Tuesday, March 11 2008

Pop-up furigana test

When I first decided to hack furigana for the web, I simply used HTML tooltips, with a bit of CSS to highlight the glossed word. It mostly worked, but the presentation was iffy, and by default IE didn’t use a Unicode font for tooltips. I also knocked together a script to simplify the process of marking up a lot of text; that one needs some more work, still.

My second try used the popular jquery JavaScript library, which abstracted away most of the browser dependencies, and left the HTML clean. I liked the results, but I got sidetracked before I managed to clean up the code.
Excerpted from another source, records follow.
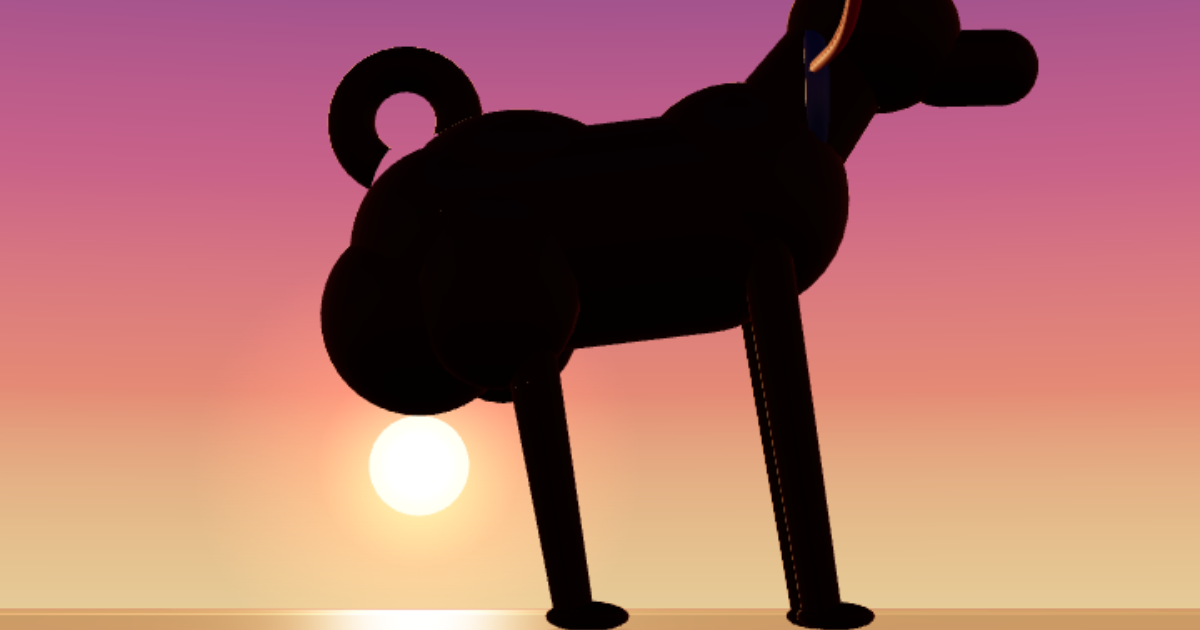
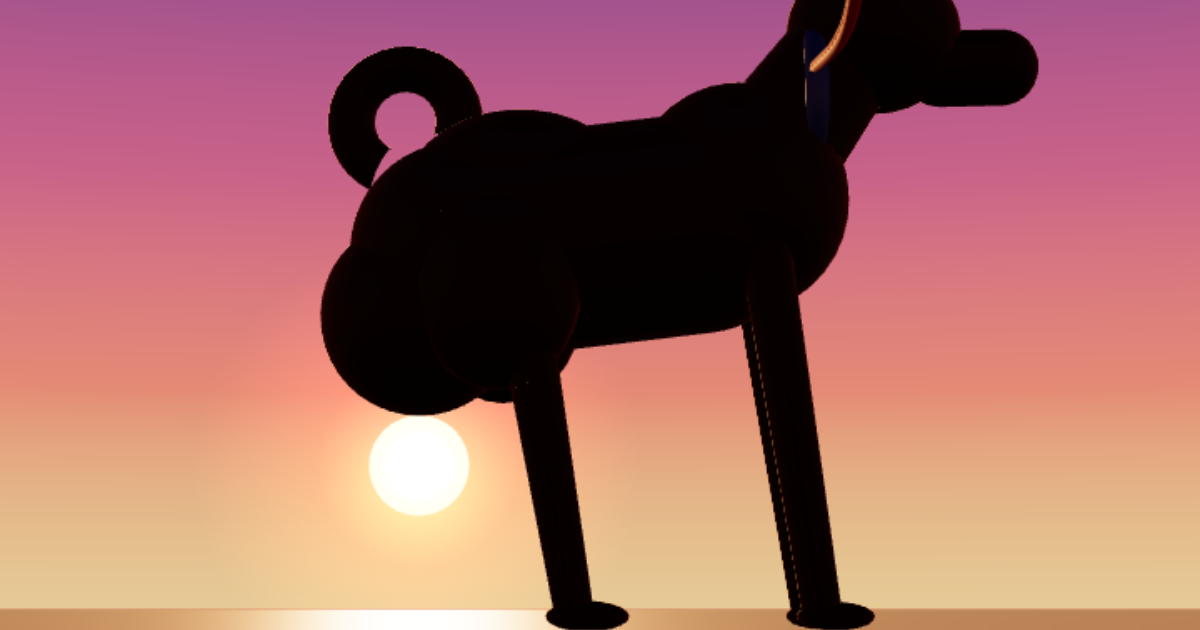
yuuhi: ぬれた砂に夕日が映るようにする（影のちらつきをなくす）
Claude-Session: https://claude.ai/code/session_01E5BBq7waBxSg39EVTyVM3T

diff --git a/yuuhi/index.html b/yuuhi/index.html
@@ -350,8 +350,8 @@ glit.rotation.x=-Math.PI/2;S.add(glit);
 function sandTex(){const c=document.createElement('canvas');c.width=c.height=256;const x=c.getContext('2d');x.fillStyle='#7a5a48';x.fillRect(0,0,256,256);
   for(let i=0;i<9000;i++){const v=rnd(i);x.fillStyle=`rgba(${v<.5?40:255},${v<.5?25:220},${v<.5?20:190},${.05+rnd(i+1)*.1})`;x.fillRect(rnd(i+2)*256,rnd(i+3)*256,1.2,1.2);}
   const t=new THREE.CanvasTexture(c);t.wrapS=t.wrapT=THREE.RepeatWrapping;t.repeat.set(30,30);t.colorSpace=THREE.SRGBColorSpace;return t;}
-const sand=new THREE.Mesh(new THREE.PlaneGeometry(60,40,1,1),new THREE.MeshPhysicalMaterial({map:sandTex(),color:'#e0b090',roughness:.35,clearcoat:1,clearcoatRoughness:.12,envMapIntensity:1.6}));
-sand.rotation.x=-Math.PI/2;sand.position.set(0,0,-6);sand.receiveShadow=true;S.add(sand);
+const sand=new THREE.Mesh(new THREE.PlaneGeometry(60,40,1,1),new THREE.MeshPhysicalMaterial({map:sandTex(),color:'#e0b090',roughness:.35,clearcoat:.45,clearcoatRoughness:.07,envMapIntensity:1.6}));
+sand.rotation.x=-Math.PI/2;sand.position.set(0,0,-6);sand.receiveShadow=false;S.add(sand);
 /* the low dune the dog stands on */
 /* thin foam line where the waves end */
 const foam=new THREE.Mesh(new THREE.PlaneGeometry(80,.25),new THREE.MeshBasicMaterial({color:'#ffd9b8',transparent:true,opacity:.55,depthWrite:false}));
Also, at the time I was reluctant to add the overhead of even a relatively compact JS library to every page.

After my recent discovery that IE7 is still hosed for basic CSS, I broke down and cleaned up my JS code, and I’m going to start using it. Here’s the first test: 漢字には全てふりがなが付いています

The big feature of this version is that if JavaScript is turned off in the browser, the pop-up furigana still display as tooltips. One known bug is that they appear in the wrong place if the window has been scrolled horizontally.

[Update: hmm, the offset function in the new version of the jquery dimensions plug-in isn’t calculating the correct bounding box for the base text in IE 6. I’ll have to look at that. However, the ifixpng plug-in does finally make my site logo work in IE6.]

[Update: I’m behind the times. offset() has been rolled into the core jquery library, and it’s fine; the problem was that IE6 doesn’t bother calculating changes to a hidden DIV. If I show it and then update its position, it works fine.]